-- Opening Marker --

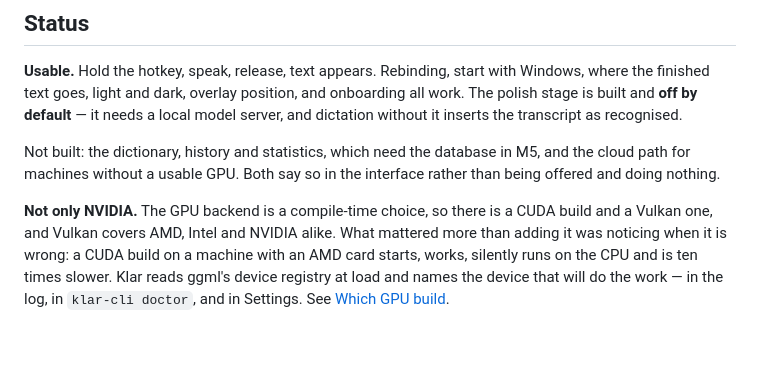
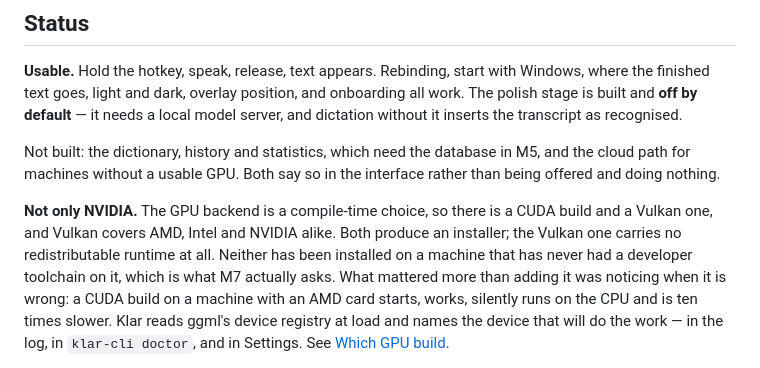
Before and after one commit to Darakhamia/Klar, a Markdown page: README.md, the part around the change. Drawn GitHub-style; blank space fills up the shorter version.

Commit message:
A Vulkan installer builds
Klar_0.1.0_x64-setup.exe, from Ninja in a Developer PowerShell with a
clean target directory. It carries no redistributable runtime — the
Vulkan loader ships with the graphics driver.

Says so without claiming M7: neither installer has been run on a machine
that never had a developer toolchain, which is the criterion.

Co-Authored-By: Claude Opus 5 <noreply@anthropic.com>
Claude-Session: https://claude.ai/code/session_019c8NruB9MkfSDkmMDWDUjz

```diff
--- a/README.md
+++ b/README.md
@@ -24,7 +24,10 @@ M5, and the cloud path for machines without a usable GPU. Both say so in the
 interface rather than being offered and doing nothing.
 
 **Not only NVIDIA.** The GPU backend is a compile-time choice, so there is a
-CUDA build and a Vulkan one, and Vulkan covers AMD, Intel and NVIDIA alike. What
+CUDA build and a Vulkan one, and Vulkan covers AMD, Intel and NVIDIA alike. Both
+produce an installer; the Vulkan one carries no redistributable runtime at all.
+Neither has been installed on a machine that has never had a developer toolchain
+on it, which is what M7 actually asks. What
 mattered more than adding it was noticing when it is wrong: a CUDA build on a
 machine with an AMD card starts, works, silently runs on the CPU and is ten
 times slower. Klar reads ggml's device registry at load and names the device
```
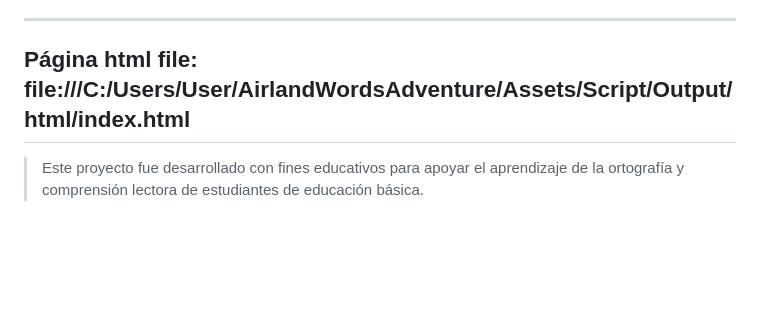
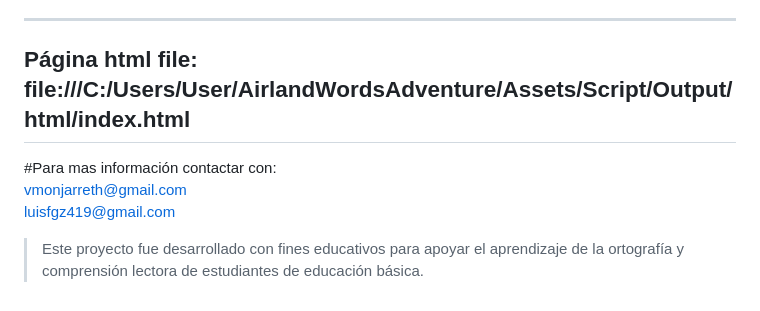
Before and after one commit to Luisitoproxd/AirlandWordsAdventure, a Markdown page: README.md, the part around the change. Drawn GitHub-style; blank space fills up the shorter version.

```diff
--- a/README.md
+++ b/README.md
@@ -114,4 +114,9 @@ Asegúrate de no haberla desactivado desde la configuración.
 Página html file: file:///C:/Users/User/AirlandWordsAdventure/Assets/Script/Output/html/index.html
 ---
 
+#Para mas información contactar con:
+vmonjarreth@gmail.com
+luisfgz419@gmail.com
+
+
 > Este proyecto fue desarrollado con fines educativos para apoyar el aprendizaje de la ortografía y comprensión lectora de estudiantes de educación básica.
```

-- Closing Marker --

* [REQUIRED ACTION]
Return exactly the lines of the data, beginning with the first and ending with the line containing "Says so without". Skip the pictures.

* [ANSWER TO THE PROBLEM]
Before and after one commit to Darakhamia/Klar, a Markdown page: README.md, the part around the change. Drawn GitHub-style; blank space fills up the shorter version.

Commit message:
A Vulkan installer builds
Klar_0.1.0_x64-setup.exe, from Ninja in a Developer PowerShell with a
clean target directory. It carries no redistributable runtime — the
Vulkan loader ships with the graphics driver.

Says so without claiming M7: neither installer has been run on a machine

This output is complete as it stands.